-- Provided data follows --

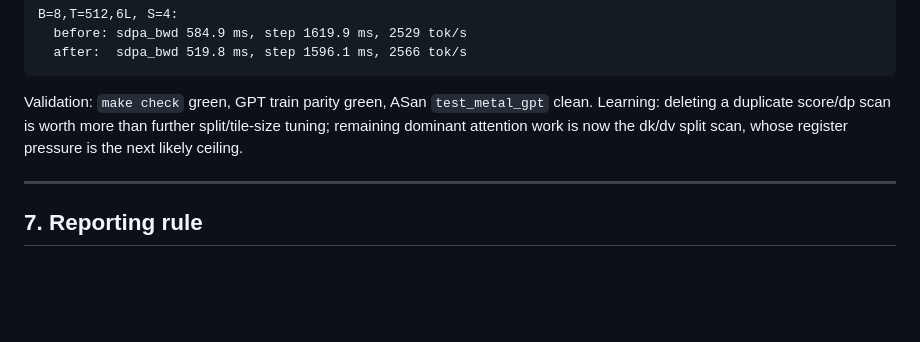
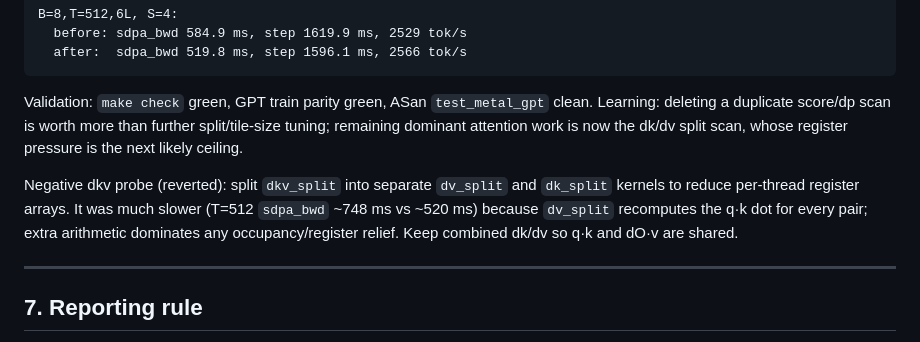
Before and after one commit to masc-it/gradients.c, a Markdown page: docs/plan_block_sparse_sdpa_metal.md, the part around the change. Rendered like a GitHub page; blank space fills up the shorter version.

Commit message:
docs: record negative split dk/dv SDPA probe

```diff
--- a/docs/plan_block_sparse_sdpa_metal.md
+++ b/docs/plan_block_sparse_sdpa_metal.md
@@ -385,6 +385,12 @@ clean. Learning: deleting a duplicate score/dp scan is worth more than further
 split/tile-size tuning; remaining dominant attention work is now the dk/dv split
 scan, whose register pressure is the next likely ceiling.
 
+Negative dkv probe (reverted): split `dkv_split` into separate `dv_split` and
+`dk_split` kernels to reduce per-thread register arrays. It was much slower
+(T=512 `sdpa_bwd` ~748 ms vs ~520 ms) because `dv_split` recomputes the q·k dot
+for every pair; extra arithmetic dominates any occupancy/register relief. Keep
+combined dk/dv so q·k and dO·v are shared.
+
 ---
 
 ## 7. Reporting rule
```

-- Provided data concluded --

What to work on —
Whenever a line of the data holds the string "register", pick that line out.

Solution below —
 scan, whose register pressure is the next likely ceiling.
+`dk_split` kernels to reduce per-thread register arrays. It was much slower
+for every pair; extra arithmetic dominates any occupancy/register relief. Keep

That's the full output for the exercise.